## What to work on
Only the lines below between the ones containing "WP ->> Wallet: New" and "Wallet ->> Wallet: Delete", inclusive, are to be reproduced, each exactly as it stands.

## Change detection outputs
= = = =
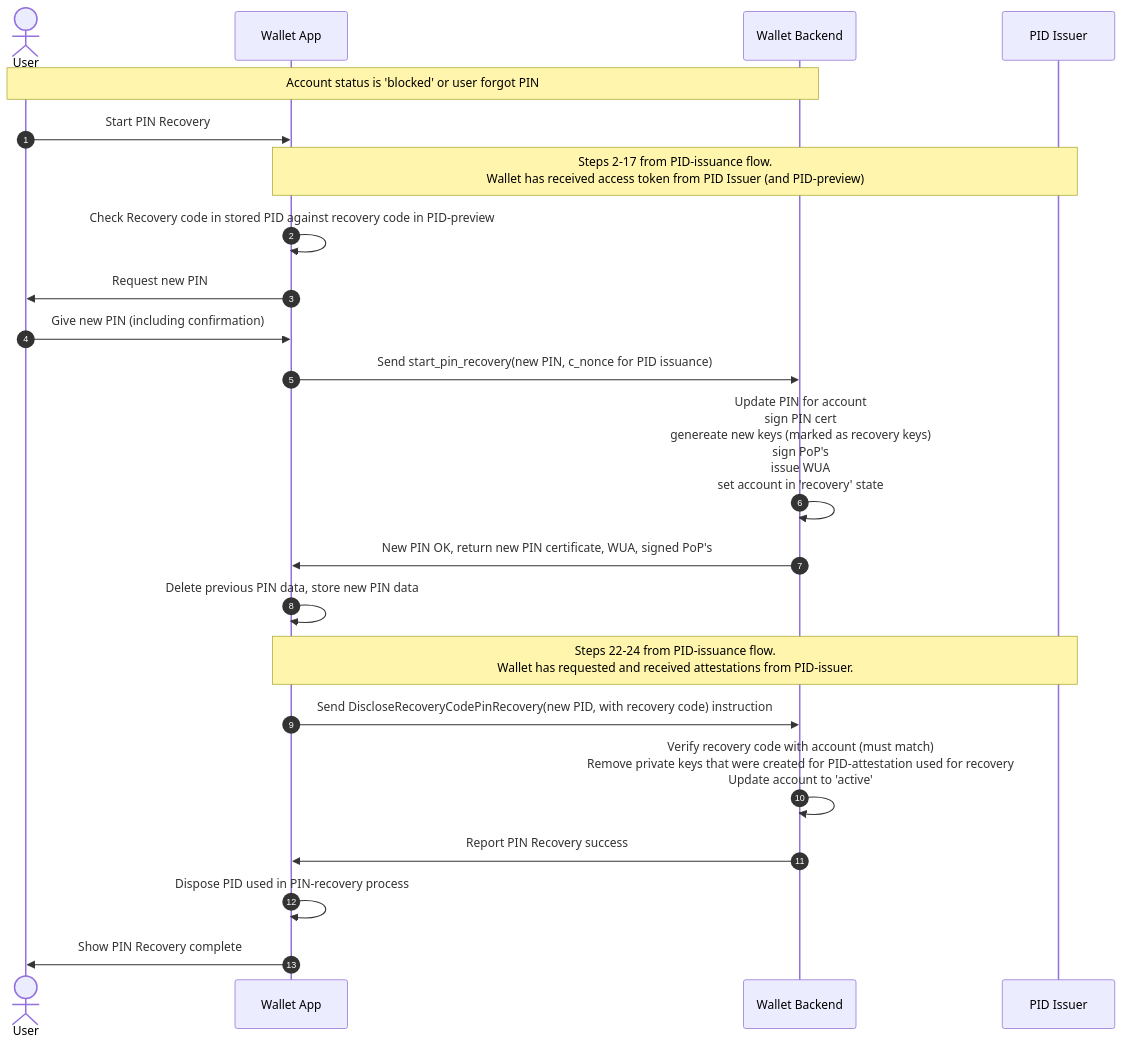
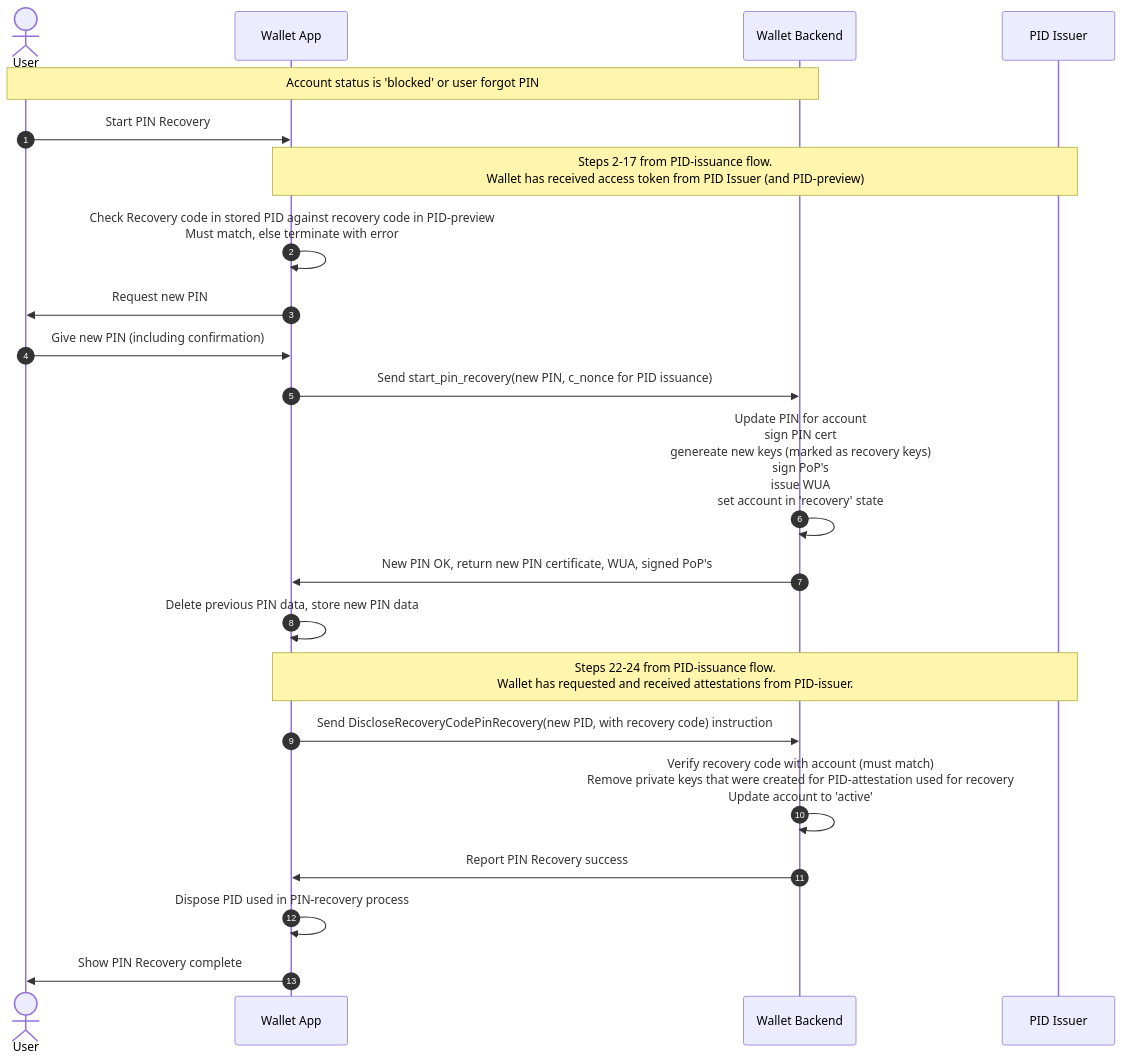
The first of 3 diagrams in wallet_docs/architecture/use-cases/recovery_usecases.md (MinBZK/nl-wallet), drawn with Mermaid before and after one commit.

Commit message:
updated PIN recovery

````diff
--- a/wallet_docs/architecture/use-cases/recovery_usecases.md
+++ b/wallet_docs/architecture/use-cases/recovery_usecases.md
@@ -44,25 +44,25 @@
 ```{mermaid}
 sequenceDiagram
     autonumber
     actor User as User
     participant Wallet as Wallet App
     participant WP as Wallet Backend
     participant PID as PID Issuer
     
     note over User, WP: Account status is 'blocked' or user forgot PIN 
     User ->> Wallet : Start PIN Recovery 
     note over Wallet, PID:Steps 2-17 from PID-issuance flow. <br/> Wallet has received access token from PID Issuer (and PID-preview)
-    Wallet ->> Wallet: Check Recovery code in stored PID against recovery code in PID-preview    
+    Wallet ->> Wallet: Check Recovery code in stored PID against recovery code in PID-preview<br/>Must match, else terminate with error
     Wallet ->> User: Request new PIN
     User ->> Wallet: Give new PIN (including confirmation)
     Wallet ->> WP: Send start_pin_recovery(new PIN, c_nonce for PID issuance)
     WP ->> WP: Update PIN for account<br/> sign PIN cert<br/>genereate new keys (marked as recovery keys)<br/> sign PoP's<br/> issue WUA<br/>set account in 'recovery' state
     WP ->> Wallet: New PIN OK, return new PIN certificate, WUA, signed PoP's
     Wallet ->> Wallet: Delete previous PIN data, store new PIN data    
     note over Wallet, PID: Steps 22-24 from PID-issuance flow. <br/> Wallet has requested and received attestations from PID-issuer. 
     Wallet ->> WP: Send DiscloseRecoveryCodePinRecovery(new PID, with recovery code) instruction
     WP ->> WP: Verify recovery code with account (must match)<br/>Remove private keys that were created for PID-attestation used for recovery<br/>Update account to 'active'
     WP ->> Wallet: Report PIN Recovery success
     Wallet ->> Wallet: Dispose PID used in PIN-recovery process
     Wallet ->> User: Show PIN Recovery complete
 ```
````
= = = =
## Problem solution
     WP ->> Wallet: New PIN OK, return new PIN certificate, WUA, signed PoP's
     Wallet ->> Wallet: Delete previous PIN data, store new PIN data    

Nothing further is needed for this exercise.